→ Source records:
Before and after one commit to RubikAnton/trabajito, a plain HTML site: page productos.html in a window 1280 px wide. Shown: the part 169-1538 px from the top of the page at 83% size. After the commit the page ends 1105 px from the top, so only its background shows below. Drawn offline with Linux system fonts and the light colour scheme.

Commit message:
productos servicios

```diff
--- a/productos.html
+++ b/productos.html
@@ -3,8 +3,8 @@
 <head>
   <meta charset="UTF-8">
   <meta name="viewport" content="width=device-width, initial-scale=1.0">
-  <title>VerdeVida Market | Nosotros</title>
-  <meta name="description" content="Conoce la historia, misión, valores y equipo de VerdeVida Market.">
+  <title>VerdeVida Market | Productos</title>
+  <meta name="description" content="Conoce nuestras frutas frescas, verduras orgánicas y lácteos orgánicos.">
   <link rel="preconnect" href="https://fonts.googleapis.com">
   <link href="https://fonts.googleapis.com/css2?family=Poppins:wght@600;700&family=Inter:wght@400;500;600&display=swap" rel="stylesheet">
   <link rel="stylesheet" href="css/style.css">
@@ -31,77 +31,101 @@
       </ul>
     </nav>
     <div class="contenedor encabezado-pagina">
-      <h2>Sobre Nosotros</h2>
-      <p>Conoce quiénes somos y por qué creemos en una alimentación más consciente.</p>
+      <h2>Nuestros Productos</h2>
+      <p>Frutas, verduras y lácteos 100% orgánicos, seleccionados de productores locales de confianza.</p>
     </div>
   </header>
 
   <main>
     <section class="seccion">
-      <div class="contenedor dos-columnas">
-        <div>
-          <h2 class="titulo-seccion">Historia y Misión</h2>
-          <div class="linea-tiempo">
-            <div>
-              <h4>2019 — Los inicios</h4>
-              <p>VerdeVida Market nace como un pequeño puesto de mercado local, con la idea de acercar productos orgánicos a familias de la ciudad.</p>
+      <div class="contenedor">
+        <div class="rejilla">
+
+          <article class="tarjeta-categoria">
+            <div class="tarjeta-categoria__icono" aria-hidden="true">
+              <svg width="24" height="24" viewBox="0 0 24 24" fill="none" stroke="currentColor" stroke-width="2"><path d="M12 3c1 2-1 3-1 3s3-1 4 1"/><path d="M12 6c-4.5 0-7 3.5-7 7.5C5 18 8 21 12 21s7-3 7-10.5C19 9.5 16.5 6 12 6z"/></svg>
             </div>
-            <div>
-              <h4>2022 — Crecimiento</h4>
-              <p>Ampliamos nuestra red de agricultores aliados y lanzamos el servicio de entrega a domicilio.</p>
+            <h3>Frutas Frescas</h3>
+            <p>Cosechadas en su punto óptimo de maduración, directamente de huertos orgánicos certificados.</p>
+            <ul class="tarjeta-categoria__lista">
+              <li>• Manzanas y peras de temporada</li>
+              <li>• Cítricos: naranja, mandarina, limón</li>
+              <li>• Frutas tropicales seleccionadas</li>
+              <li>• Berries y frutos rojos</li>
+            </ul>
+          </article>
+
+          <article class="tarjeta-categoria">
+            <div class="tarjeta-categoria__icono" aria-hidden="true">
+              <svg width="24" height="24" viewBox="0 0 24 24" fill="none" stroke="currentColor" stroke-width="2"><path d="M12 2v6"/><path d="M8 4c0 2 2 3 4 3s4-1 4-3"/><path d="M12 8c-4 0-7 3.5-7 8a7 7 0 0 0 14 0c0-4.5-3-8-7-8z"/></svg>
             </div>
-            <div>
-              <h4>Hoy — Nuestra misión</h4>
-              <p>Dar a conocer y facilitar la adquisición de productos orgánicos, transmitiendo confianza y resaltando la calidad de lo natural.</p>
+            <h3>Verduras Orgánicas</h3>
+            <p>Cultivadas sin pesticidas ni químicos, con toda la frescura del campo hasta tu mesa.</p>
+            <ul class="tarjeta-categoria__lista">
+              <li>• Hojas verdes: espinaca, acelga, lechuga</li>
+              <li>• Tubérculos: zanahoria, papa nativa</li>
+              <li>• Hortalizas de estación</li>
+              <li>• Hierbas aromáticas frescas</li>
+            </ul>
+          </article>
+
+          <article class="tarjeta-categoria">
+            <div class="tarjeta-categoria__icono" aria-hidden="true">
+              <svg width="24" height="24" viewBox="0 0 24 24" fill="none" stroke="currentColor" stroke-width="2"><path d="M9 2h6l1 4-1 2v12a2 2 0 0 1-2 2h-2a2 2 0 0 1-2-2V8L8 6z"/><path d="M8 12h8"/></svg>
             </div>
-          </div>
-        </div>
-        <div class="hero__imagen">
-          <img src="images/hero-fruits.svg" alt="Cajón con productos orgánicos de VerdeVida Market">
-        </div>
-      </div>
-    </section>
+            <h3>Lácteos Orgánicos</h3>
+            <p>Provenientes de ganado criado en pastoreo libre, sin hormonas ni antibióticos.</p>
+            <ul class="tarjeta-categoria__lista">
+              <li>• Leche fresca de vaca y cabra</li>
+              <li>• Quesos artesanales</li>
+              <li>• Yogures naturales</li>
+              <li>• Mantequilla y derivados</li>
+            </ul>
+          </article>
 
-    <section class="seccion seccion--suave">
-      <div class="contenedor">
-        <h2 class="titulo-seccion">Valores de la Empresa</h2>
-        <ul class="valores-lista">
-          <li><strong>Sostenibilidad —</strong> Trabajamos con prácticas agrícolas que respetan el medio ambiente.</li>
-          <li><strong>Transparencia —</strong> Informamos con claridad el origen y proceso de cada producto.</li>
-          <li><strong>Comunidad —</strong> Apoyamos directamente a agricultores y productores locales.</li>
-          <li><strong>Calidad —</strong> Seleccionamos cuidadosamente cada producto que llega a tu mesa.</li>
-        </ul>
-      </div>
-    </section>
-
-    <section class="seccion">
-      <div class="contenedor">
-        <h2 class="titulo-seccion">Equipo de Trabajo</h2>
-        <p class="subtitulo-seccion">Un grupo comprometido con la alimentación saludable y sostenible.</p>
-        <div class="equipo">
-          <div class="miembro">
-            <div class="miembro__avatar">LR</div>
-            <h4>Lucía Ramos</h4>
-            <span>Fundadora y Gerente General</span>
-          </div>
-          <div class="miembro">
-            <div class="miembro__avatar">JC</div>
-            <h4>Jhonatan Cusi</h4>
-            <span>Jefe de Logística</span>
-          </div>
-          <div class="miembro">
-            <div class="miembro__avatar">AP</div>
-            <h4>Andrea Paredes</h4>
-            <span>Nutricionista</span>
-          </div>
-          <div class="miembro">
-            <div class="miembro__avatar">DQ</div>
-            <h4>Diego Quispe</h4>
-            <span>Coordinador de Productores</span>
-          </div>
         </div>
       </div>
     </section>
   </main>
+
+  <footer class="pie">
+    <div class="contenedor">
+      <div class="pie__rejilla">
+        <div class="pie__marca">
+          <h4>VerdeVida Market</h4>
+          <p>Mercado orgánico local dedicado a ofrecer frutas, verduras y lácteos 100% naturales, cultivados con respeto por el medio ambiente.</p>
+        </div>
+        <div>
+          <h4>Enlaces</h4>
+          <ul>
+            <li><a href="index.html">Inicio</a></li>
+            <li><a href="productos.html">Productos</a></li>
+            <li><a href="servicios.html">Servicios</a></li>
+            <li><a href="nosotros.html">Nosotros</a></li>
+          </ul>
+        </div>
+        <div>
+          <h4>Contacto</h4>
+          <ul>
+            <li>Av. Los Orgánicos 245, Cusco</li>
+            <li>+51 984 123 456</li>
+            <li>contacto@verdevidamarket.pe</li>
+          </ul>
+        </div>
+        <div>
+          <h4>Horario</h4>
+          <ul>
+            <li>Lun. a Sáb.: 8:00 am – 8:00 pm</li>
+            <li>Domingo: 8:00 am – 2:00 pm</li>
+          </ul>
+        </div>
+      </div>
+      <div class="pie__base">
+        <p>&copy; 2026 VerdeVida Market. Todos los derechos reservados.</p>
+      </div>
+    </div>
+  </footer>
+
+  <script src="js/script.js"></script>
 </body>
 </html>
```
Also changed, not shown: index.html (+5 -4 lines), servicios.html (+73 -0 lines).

--

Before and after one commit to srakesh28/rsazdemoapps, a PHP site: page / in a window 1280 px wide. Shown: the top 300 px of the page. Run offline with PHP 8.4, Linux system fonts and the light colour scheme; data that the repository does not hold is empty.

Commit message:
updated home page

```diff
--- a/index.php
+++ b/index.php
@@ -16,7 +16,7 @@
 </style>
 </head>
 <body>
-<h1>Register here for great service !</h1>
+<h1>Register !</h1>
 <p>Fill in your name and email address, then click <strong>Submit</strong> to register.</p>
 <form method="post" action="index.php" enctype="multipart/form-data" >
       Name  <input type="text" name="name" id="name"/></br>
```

→ Prompt:
Copy out each line of the records where the word "strong" appears.

→ Answer below:
-          <li><strong>Sostenibilidad —</strong> Trabajamos con prácticas agrícolas que respetan el medio ambiente.</li>
-          <li><strong>Transparencia —</strong> Informamos con claridad el origen y proceso de cada producto.</li>
-          <li><strong>Comunidad —</strong> Apoyamos directamente a agricultores y productores locales.</li>
-          <li><strong>Calidad —</strong> Seleccionamos cuidadosamente cada producto que llega a tu mesa.</li>
 <p>Fill in your name and email address, then click <strong>Submit</strong> to register.</p>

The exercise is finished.